First came the pain in his back, then a stinging defeat.
Andy Murray is now bracing for what may well be the most painful blow of all.
Murray, who generally appears to be enduring one hardship or another, faces demotion from the position he's held for the past six years as one of the world's top-four tennis players.
When the latest revision of world rankings is released on Monday, Murray will fall from No.4 to sixth or seventh, depending on other results at the Australian Open.
The back surgery he had last September meant Murray came to the Open with more hope than expectation - so he'll be more disappointed than devastated by his quarter-final loss to Roger Federer.
If there is one thing he took from the four-set loss to a man who seems to be rediscovering his prime, it is that the surgery has been a success.
"I don't know how many players have come back from surgery and won the first grand slam back in their second tournament - very unlikely to happen," Murray said.
"I just need to use this as, I guess, a stepping stone to getting better and be happy that I've got through five matches.
"I'm playing at a decent level fairly quickly again."
An aspect of the loss to Federer that Murray took particularly hard was the notorious "double-bounce" incident that remained hanging in the air a day later.
When it occurred in the third set, the Scot objected strongly, and carried his grievance to after-match interviews when he cast doubt on Federer's integrity.
"I think he knew it had bounced twice," Murray said.
But it is the slide in the rankings that is likely to linger the longest for Murray as he continues a rehabilitation that seemed to be unravelling as he staggered on court on Wednesday night.
The rankings system won't allow Murray to gain much in the rankings until at least the second half of the year and, if he fails to defending his Wimbledon crown, he will again lose ground.
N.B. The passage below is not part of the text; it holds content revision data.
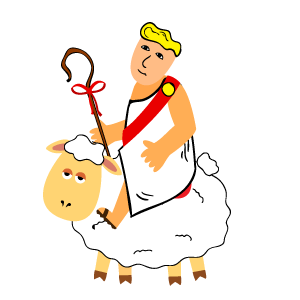
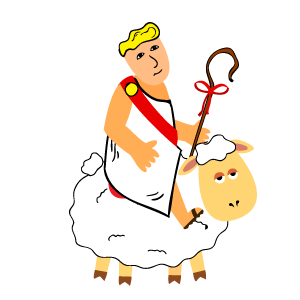
fixes

diff --git a/app/Controllers/SceneController.js b/app/Controllers/SceneController.js
@@ -84,28 +84,28 @@
     };
 
     SceneController.prototype._sitting = function (gamepadData) {
-        var actionAllowed = _(gamepadData)
+        _(gamepadData)
             .filter('x')
-            .map(function (gamepadDataPlayer, i) {
+            .map(function (gamepadDataPlayer) {
+                var i = gamepadData.indexOf(gamepadDataPlayer);
                 return this.scene.players[i];
             }.bind(this))
             .filter('inAttack', false)
-            .filter('wasted', false);
-        actionAllowed
-            .filter('sheep')
-            .invoke('standUp')
-            .value();
-        actionAllowed
-            .filter('sheep', null)
-            .forEach(function (player) {
-                var sheepNear = _(this.scene.sheep)
-                    .filter('busy', false)
-                    .filter('isLeaving', false)
-                    .find(function(sheep) {
-                        return player.isInSittingAreaWith(sheep);
-                    });
-                if (sheepNear){
-                    player.sit(sheepNear);
+            .filter('wasted', false)
+            .filter('inSittingProccess', false)
+            .forEach(function(player){
+                if (player.sheep){
+                    player.standUp();
+                } else {
+                    var sheepNear = _(this.scene.sheep)
+                        .filter('busy', false)
+                        .filter('isLeaving', false)
+                        .find(function(sheep) {
+                            return player.isInSittingAreaWith(sheep);
+                        });
+                    if (sheepNear){
+                        player.sit(sheepNear);
+                    }
                 }
             }.bind(this))
             .value();

diff --git a/app/GameObjects/Player.js b/app/GameObjects/Player.js
@@ -4,7 +4,7 @@
     var ATTACK_RADIUS = PLAYER_RADIUS * 1.5;
 
     var doc = document;
-    var SITTING_RADIUS = PLAYER_RADIUS * 1.5;
+    var SITTING_RADIUS = PLAYER_RADIUS * 2;
 
     function createPlayerElement() {
         var playerContainer = doc.createElement('figure'),
@@ -23,6 +23,7 @@
         this.wasted = false;
         this.direction = playerDto.direction;
         this.sheep = null;
+        this.inSittingProccess = false;
         this.element = createPlayerElement();
     }
 
@@ -34,7 +35,14 @@
     Player.prototype.sit = function (sheep) {
         this.sheep = sheep;
         sheep.busy = true;
-        sheep.position = this.position;
+        sheep.position = {
+            x: -50000,
+            y: -50000
+        };
+        this.inSittingProccess = true;
+        setTimeout(function () {
+            this.inSittingProccess = false;
+        }.bind(this), 500);
     };
 
     Player.prototype.isCollisionWith = function (player) {
@@ -44,6 +52,10 @@
         if (!this.sheep){
             return;
         }
+        this.inSittingProccess = true;
+        setTimeout(function () {
+            this.inSittingProccess = false;
+        }.bind(this), 500);
         this.sheep.busy = false;
         if (direction === undefined) {
             direction = this.direction;

diff --git a/app/Styles/sheep.css b/app/Styles/sheep.css
@@ -1,15 +1,15 @@
 .sheep {
     position: absolute;
     z-index: 2;
-    height: 15vh;
-    width: 15vh;
+    height: 20vh;
+    width: 20vh;
     margin: -7.5vh;
     background-size: contain;
     background-repeat: no-repeat;
     background-position: center;
 }
 
-.sheep.to-right {
+.sheep.to-left {
     transform: rotateY(-180deg);
 }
Murray travels to the US to prepare for a Davis Cup tie next week in which Britain will be attempting to return to the World Group.